Below are some records; quote exactly the lines from the one that contains "newIndex = slidesLength - 1;" through the one that contains "autoplay cho slider", inclusive, and no others.

START DATA FOR REVIEW

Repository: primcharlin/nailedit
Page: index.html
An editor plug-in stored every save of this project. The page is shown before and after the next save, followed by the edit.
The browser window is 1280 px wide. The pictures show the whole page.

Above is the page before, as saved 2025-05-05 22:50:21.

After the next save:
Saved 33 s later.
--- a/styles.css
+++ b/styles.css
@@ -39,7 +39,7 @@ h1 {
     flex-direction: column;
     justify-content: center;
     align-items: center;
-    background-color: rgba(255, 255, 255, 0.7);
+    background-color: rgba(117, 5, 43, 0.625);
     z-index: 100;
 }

END DATA FOR REVIEW
START DATA FOR REVIEW

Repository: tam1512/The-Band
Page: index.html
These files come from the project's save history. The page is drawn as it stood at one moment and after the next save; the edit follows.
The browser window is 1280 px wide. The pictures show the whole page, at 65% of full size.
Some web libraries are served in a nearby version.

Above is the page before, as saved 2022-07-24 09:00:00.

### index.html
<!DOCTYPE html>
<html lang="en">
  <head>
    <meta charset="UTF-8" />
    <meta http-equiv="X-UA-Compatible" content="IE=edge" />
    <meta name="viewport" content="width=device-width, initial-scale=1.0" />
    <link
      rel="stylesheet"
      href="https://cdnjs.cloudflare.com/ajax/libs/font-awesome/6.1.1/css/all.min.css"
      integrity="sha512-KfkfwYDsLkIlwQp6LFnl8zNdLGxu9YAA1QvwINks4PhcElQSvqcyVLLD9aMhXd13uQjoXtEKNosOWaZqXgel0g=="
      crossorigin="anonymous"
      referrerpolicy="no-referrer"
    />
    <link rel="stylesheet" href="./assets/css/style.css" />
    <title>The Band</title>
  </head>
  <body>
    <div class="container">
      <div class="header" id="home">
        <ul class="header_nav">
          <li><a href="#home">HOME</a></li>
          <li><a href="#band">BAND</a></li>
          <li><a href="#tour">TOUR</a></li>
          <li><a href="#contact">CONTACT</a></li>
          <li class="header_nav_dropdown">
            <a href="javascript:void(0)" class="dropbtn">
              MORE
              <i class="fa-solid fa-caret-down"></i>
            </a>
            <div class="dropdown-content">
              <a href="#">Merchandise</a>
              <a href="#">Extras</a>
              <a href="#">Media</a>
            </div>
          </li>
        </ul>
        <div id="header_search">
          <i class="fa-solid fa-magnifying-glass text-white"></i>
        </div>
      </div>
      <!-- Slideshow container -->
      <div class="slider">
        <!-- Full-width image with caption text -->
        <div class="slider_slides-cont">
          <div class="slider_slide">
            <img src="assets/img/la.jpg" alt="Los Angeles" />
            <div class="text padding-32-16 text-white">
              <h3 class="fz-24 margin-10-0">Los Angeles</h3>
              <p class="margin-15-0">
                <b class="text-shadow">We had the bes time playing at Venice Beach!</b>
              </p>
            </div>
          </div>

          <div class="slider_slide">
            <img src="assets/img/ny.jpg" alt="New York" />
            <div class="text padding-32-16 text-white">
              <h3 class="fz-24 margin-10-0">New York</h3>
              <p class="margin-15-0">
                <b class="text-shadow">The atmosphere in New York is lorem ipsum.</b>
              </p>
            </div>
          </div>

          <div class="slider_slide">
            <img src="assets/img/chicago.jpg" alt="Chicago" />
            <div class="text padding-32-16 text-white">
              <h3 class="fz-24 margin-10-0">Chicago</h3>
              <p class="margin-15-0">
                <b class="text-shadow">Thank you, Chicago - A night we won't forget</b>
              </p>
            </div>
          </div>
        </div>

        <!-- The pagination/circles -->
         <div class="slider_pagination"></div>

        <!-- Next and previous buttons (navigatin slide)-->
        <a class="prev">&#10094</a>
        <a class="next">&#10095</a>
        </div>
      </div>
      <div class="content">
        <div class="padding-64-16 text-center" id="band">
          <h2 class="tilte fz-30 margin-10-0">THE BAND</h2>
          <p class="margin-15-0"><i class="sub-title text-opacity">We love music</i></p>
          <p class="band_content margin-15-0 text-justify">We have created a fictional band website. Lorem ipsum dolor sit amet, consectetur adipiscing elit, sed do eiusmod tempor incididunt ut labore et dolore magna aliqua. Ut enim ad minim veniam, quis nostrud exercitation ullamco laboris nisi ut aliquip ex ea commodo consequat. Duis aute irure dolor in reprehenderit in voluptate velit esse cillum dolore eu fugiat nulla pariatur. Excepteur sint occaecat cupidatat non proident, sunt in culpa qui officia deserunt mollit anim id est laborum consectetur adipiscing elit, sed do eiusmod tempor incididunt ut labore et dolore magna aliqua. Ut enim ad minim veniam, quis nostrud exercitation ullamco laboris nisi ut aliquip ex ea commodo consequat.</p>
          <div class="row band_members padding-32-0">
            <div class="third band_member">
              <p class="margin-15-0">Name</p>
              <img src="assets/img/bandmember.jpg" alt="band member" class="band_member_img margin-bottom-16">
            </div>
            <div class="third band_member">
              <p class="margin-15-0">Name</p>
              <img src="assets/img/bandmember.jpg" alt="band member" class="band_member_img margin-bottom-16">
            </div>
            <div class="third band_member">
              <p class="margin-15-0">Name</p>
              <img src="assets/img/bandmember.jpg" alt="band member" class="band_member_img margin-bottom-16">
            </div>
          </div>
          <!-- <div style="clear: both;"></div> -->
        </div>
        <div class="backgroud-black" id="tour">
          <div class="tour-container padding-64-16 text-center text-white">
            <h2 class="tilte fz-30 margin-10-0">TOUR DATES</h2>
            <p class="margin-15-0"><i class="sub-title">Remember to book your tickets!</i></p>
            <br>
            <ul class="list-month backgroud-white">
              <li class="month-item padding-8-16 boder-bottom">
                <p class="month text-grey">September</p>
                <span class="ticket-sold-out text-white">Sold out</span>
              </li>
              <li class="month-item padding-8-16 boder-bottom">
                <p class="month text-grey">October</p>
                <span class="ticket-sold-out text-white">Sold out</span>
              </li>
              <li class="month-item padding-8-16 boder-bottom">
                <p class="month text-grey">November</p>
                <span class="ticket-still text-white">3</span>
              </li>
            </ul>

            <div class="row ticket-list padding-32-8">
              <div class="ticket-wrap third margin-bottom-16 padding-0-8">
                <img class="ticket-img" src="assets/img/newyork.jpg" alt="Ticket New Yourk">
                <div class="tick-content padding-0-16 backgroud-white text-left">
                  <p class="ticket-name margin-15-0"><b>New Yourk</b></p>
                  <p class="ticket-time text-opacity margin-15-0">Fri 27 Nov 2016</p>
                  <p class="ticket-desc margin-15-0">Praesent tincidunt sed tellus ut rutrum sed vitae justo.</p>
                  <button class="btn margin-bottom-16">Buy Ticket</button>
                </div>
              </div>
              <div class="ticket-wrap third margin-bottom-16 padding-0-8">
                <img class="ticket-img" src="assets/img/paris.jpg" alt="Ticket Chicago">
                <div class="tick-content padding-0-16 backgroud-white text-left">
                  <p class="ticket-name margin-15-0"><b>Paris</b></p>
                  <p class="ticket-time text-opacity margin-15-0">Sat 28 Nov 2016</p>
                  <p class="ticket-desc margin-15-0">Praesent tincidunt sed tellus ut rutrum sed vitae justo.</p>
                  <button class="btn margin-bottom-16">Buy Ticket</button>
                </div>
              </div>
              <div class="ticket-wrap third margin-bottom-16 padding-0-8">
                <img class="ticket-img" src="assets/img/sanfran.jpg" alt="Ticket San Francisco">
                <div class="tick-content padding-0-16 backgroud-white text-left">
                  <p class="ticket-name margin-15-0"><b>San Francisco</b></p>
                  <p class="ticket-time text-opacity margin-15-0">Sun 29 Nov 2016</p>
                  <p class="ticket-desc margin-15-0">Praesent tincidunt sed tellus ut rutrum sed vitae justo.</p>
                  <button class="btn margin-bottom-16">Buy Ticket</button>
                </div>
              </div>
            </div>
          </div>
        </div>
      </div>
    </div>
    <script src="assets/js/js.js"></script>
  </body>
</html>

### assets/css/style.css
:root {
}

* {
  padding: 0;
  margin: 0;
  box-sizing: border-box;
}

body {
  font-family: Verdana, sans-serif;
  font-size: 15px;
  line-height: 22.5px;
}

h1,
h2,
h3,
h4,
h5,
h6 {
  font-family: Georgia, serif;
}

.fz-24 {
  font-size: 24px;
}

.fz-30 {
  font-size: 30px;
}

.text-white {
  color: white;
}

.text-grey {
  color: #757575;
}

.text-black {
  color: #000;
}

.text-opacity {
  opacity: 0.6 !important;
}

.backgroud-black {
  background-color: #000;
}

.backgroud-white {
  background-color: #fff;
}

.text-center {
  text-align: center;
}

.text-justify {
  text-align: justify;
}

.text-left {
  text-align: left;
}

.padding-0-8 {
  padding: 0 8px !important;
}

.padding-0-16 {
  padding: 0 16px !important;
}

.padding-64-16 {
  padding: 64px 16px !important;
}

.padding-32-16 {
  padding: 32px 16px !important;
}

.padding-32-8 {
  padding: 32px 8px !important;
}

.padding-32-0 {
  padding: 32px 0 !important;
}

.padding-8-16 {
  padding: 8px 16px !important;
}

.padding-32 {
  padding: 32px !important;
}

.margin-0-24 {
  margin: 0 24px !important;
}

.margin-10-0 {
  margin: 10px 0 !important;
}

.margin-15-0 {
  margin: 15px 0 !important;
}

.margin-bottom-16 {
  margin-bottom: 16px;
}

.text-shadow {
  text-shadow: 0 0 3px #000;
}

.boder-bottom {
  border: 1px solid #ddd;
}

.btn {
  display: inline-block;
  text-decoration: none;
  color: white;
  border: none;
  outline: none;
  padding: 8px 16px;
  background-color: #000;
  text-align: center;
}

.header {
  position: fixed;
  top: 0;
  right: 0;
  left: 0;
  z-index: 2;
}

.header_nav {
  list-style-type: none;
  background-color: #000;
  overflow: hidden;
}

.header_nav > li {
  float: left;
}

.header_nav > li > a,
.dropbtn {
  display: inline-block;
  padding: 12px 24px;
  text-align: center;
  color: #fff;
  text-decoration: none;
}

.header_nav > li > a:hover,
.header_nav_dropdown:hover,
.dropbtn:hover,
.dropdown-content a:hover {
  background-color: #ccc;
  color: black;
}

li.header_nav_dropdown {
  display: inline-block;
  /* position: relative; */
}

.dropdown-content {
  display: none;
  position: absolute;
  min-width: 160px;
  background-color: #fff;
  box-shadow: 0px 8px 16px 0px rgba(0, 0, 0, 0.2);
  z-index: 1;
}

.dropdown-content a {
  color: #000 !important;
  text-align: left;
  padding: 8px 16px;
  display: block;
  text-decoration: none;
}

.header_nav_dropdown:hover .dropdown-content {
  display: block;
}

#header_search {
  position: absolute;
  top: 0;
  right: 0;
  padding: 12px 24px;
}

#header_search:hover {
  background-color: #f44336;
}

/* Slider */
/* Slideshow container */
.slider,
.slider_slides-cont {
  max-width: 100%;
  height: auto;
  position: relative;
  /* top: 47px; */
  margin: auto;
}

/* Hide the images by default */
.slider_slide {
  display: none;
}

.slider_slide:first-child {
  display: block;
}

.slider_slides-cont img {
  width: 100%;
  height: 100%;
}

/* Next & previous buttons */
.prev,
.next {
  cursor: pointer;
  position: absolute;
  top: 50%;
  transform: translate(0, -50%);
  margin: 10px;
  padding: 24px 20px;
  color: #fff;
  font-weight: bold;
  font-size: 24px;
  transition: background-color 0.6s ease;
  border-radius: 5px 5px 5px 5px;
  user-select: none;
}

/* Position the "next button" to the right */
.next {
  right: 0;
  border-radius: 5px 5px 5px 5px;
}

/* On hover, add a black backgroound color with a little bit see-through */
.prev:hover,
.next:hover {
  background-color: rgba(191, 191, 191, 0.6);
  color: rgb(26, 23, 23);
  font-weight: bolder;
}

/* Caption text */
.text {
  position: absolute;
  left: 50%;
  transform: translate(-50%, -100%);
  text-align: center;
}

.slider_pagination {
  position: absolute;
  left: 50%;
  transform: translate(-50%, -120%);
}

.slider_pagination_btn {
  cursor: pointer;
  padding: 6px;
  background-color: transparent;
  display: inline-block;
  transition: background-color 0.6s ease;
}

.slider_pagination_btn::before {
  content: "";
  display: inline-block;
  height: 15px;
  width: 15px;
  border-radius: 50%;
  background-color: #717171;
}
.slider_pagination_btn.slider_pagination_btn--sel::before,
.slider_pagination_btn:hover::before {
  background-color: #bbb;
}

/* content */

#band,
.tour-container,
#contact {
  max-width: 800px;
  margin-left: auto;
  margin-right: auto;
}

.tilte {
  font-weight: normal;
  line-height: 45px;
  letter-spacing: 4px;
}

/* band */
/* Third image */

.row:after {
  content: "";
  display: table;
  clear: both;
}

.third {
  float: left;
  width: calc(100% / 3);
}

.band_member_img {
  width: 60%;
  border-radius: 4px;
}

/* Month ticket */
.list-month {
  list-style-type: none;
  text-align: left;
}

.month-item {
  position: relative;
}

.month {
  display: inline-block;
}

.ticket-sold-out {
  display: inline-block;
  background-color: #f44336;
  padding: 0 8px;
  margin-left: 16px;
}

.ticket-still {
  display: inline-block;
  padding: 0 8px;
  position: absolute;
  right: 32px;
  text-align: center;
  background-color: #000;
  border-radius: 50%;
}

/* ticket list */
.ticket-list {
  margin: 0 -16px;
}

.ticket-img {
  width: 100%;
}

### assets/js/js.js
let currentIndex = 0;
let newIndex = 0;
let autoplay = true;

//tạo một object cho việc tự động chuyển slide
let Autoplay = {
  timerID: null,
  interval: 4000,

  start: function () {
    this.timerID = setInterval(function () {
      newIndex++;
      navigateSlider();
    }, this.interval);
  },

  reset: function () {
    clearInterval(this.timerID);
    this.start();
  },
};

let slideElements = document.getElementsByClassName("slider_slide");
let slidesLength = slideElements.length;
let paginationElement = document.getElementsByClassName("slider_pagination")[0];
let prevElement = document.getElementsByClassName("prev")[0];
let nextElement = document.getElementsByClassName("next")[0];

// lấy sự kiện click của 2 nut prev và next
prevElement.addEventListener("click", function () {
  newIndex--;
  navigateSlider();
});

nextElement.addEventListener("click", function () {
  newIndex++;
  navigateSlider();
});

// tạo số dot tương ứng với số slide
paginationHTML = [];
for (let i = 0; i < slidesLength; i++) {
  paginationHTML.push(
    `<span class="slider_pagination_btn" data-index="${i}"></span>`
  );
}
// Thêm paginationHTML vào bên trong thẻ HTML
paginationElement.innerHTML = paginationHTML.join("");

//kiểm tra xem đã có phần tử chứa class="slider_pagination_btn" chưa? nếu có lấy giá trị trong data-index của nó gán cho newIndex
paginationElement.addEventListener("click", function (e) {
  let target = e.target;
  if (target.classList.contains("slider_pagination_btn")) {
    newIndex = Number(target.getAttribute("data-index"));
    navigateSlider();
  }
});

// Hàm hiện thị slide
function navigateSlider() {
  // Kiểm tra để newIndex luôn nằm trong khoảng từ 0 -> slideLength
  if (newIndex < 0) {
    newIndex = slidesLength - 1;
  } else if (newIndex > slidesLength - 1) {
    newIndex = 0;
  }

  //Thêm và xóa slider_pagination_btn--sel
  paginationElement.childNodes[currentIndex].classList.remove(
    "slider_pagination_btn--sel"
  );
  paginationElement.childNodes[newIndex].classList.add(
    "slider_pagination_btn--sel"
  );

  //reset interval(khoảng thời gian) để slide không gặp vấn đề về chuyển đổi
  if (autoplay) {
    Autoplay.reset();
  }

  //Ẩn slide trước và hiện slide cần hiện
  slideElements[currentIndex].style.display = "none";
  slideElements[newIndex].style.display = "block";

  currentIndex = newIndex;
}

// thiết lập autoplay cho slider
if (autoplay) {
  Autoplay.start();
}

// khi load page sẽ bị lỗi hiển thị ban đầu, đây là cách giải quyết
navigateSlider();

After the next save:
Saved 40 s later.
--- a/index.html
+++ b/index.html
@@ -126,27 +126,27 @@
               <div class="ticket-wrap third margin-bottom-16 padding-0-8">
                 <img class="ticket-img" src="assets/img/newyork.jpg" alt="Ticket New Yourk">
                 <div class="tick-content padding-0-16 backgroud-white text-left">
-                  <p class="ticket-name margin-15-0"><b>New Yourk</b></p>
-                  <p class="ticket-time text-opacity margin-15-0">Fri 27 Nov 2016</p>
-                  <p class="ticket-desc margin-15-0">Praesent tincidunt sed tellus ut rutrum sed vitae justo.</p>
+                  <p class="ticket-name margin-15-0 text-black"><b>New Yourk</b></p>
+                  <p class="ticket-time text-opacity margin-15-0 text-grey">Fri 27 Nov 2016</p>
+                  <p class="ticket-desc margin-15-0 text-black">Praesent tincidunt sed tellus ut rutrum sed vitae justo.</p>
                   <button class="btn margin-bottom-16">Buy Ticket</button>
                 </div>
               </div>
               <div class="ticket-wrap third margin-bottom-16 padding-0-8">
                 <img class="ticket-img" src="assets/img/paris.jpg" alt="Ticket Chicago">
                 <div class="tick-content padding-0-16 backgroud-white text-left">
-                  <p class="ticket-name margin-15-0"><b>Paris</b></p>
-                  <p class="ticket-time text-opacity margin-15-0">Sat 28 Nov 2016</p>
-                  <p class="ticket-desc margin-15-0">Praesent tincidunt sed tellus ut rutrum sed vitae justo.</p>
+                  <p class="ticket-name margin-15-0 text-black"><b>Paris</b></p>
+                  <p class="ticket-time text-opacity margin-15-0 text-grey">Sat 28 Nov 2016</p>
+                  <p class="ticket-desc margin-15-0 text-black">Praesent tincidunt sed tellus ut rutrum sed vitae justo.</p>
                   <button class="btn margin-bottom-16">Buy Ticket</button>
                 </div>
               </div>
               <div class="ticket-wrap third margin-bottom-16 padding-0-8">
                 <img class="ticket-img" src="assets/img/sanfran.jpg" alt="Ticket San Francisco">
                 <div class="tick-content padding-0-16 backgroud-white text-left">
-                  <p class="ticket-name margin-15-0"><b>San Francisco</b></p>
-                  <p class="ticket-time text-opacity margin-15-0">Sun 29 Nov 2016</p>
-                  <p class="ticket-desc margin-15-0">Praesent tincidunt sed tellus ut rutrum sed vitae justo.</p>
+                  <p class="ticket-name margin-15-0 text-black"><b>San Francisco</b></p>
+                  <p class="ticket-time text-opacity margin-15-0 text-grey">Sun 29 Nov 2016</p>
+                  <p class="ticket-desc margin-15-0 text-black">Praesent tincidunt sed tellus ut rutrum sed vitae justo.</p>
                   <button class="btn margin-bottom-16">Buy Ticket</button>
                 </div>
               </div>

END DATA FOR REVIEW

> **ANSWER FOR THE TASK**:
    newIndex = slidesLength - 1;
  } else if (newIndex > slidesLength - 1) {
    newIndex = 0;
  }

  //Thêm và xóa slider_pagination_btn--sel
  paginationElement.childNodes[currentIndex].classList.remove(
    "slider_pagination_btn--sel"
  );
  paginationElement.childNodes[newIndex].classList.add(
    "slider_pagination_btn--sel"
  );

  //reset interval(khoảng thời gian) để slide không gặp vấn đề về chuyển đổi
  if (autoplay) {
    Autoplay.reset();
  }

  //Ẩn slide trước và hiện slide cần hiện
  slideElements[currentIndex].style.display = "none";
  slideElements[newIndex].style.display = "block";

  currentIndex = newIndex;
}

// thiết lập autoplay cho slider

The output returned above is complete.